## Your assignment
Scan the records below and report how many lines include the string "changed"; the number alone will do.

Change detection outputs
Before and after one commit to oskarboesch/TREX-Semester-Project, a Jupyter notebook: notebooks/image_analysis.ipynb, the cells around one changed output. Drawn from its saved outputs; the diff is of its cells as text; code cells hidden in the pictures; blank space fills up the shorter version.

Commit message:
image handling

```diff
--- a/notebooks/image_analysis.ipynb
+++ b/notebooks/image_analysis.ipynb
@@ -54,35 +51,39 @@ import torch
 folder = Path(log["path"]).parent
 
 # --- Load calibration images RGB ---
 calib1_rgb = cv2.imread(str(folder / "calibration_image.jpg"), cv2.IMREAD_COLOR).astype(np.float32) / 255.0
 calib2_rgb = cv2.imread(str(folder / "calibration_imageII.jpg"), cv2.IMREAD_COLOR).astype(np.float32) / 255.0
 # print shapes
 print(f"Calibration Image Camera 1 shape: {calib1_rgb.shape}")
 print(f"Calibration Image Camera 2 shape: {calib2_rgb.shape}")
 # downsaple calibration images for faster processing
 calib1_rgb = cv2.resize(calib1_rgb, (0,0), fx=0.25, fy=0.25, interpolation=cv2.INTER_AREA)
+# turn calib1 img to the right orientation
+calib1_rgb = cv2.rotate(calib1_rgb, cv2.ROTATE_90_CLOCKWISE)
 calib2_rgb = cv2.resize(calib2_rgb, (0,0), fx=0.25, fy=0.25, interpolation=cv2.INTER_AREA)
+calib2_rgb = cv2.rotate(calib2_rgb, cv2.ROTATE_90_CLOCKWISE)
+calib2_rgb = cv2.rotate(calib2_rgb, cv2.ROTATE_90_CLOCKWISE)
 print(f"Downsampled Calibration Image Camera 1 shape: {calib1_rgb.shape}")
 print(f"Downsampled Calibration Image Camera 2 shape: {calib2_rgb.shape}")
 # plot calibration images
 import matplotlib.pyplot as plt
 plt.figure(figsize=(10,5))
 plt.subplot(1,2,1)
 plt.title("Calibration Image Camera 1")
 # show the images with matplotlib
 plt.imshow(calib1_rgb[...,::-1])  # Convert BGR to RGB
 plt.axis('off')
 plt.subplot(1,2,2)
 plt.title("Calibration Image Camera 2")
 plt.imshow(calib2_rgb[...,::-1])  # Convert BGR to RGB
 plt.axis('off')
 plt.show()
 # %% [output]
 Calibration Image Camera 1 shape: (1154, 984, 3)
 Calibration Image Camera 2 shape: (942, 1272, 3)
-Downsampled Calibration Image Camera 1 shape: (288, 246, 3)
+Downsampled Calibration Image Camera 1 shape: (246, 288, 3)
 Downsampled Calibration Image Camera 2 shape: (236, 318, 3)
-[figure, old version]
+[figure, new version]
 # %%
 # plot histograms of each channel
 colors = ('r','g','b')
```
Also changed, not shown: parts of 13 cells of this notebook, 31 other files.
==
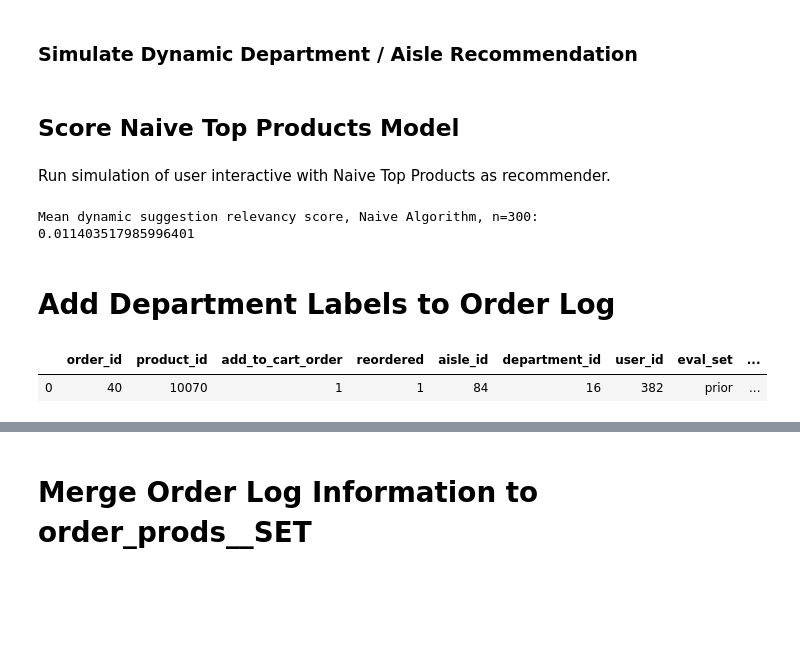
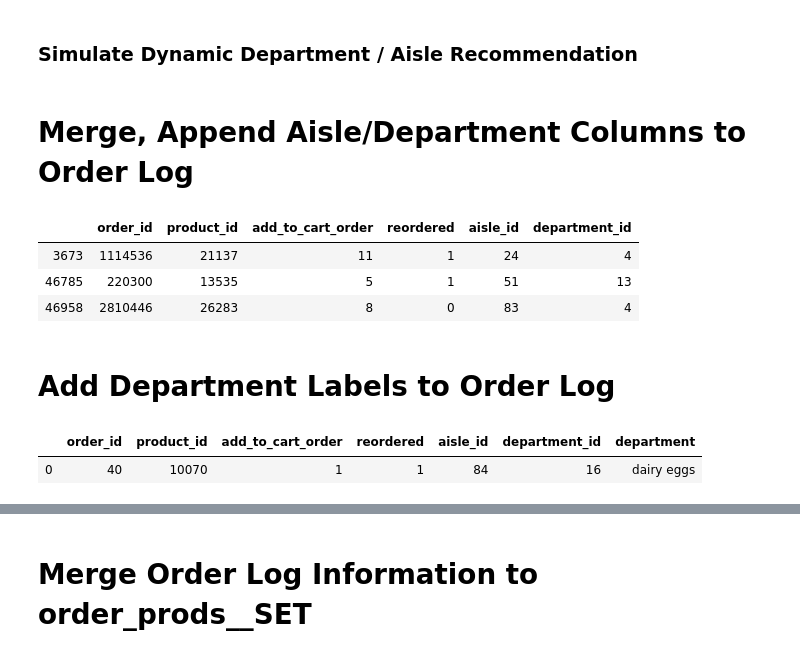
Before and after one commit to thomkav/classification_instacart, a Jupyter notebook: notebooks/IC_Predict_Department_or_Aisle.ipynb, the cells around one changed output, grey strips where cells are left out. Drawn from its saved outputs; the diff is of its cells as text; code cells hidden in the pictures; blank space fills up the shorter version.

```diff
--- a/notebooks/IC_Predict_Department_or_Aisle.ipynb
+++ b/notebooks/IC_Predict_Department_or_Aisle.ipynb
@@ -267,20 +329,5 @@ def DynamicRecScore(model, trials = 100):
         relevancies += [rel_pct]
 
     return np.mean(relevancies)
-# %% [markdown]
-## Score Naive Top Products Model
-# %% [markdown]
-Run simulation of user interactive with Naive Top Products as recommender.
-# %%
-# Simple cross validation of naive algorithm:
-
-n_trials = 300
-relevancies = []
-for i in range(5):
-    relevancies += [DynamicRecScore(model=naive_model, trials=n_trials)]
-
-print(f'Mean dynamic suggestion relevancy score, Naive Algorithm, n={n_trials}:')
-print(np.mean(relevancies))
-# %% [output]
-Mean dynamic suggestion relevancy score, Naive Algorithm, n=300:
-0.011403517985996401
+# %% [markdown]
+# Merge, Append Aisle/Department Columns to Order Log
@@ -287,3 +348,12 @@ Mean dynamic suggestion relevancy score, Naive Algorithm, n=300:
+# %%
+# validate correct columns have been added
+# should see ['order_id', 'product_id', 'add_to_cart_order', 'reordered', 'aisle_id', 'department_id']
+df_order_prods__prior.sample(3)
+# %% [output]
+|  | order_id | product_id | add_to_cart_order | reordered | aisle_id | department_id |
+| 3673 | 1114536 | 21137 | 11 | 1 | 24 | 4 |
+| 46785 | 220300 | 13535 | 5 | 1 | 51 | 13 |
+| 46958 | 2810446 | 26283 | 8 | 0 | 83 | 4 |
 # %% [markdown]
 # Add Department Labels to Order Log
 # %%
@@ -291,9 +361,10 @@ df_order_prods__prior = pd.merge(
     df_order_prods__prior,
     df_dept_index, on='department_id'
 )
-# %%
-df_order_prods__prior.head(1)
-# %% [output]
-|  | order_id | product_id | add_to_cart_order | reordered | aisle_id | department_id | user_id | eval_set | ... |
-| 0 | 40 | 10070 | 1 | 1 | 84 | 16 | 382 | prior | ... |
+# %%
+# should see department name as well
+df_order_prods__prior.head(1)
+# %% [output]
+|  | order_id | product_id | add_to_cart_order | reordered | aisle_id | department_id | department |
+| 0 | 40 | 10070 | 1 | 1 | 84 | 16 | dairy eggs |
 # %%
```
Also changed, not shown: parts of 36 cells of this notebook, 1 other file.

## Solved problem
4